The material includes many hours of tape recordings with the police, copies of West's favourite pornographic films and pages of his memoirs written during his time in Winson Green prison before his death.

The Official Solicitor was appointed by the courts to look after the interests of the West children and has the responsibility of maximising the financial return on the estate. No details have been given about financial aspects of the film deal but it is believed to be in four figures, with extra payable if a film goes into production.

Portman Entertainment's past successes include acquiring the British rights to the Australian soap Home and Away, and in 1993 it bought Zenith Productions, makers of Inspector Morse.

The contract also includes an option agreement to An Evil Love, a biography of Frederick West by the former Fleet Street journalist Geoffrey Wansell.

The Bishop of Gloucester, the Right Rev David Bentley, said yesterday he "deplored" the news that a film could be made and Douglas French, Conservative MP for Gloucester, said: "This is another sordid example of commercial exploitation of tragic events which the residents of Gloucester would prefer to forget."

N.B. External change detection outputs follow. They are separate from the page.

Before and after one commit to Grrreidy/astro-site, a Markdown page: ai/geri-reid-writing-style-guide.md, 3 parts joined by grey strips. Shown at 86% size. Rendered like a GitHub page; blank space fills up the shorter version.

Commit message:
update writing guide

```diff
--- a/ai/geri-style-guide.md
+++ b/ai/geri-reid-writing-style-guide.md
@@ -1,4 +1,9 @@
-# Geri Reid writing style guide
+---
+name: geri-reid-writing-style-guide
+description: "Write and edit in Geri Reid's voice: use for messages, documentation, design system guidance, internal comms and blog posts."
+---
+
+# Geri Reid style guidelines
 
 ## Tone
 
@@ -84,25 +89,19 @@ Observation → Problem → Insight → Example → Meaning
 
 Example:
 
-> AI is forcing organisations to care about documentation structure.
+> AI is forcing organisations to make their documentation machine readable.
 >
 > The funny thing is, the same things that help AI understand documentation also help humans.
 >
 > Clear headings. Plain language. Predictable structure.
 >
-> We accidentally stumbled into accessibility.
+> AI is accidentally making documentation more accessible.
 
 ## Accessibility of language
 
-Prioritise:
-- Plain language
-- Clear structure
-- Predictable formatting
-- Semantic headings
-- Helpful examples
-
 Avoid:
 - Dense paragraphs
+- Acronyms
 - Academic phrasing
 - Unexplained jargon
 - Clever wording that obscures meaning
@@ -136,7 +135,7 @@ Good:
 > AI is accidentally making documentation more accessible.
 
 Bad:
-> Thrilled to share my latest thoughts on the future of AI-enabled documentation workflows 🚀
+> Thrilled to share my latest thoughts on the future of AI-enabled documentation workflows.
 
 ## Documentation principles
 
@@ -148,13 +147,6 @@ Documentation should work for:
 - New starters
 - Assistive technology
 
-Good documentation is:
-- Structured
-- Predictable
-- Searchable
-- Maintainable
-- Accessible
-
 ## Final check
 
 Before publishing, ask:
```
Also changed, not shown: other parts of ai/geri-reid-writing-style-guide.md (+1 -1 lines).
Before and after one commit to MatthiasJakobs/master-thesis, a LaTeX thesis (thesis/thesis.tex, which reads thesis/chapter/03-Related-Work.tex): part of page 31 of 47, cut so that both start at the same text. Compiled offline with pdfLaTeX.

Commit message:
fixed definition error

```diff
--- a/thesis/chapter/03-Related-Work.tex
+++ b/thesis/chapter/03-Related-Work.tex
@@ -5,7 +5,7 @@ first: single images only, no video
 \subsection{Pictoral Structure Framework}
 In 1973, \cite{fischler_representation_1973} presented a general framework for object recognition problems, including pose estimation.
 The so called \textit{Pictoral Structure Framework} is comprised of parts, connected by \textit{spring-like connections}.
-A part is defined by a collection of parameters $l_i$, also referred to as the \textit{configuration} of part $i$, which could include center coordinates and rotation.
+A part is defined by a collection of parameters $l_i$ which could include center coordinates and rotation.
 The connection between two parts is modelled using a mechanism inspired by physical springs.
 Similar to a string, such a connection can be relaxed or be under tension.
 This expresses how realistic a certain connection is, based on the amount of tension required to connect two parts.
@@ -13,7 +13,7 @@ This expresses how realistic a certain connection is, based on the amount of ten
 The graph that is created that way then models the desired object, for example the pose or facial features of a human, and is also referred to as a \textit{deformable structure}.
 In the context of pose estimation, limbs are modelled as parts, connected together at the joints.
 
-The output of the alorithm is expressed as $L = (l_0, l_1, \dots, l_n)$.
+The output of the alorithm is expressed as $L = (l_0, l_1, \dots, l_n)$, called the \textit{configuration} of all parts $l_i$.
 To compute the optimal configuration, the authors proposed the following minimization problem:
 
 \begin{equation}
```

Alex Carlile, Liberal Democrat spokesman on justice and legal affairs, urged Sir Nicholas to step in to stop the sale of the film rights.

"It is deeply shocking that the Official Solicitor, who is a government official, is entering, in his public role, into a contract for the sale of material which is derived from one of the greatest public mischiefs of modern times," he said.

Doug West said: "The relatives of the victims have had enough, I have had enough. I was hoping to have a good New Year and put all this behind me. Now it will all come up again. It's a bit sick as far as I am concerned. Let's hope the idea drops off and the film never comes out."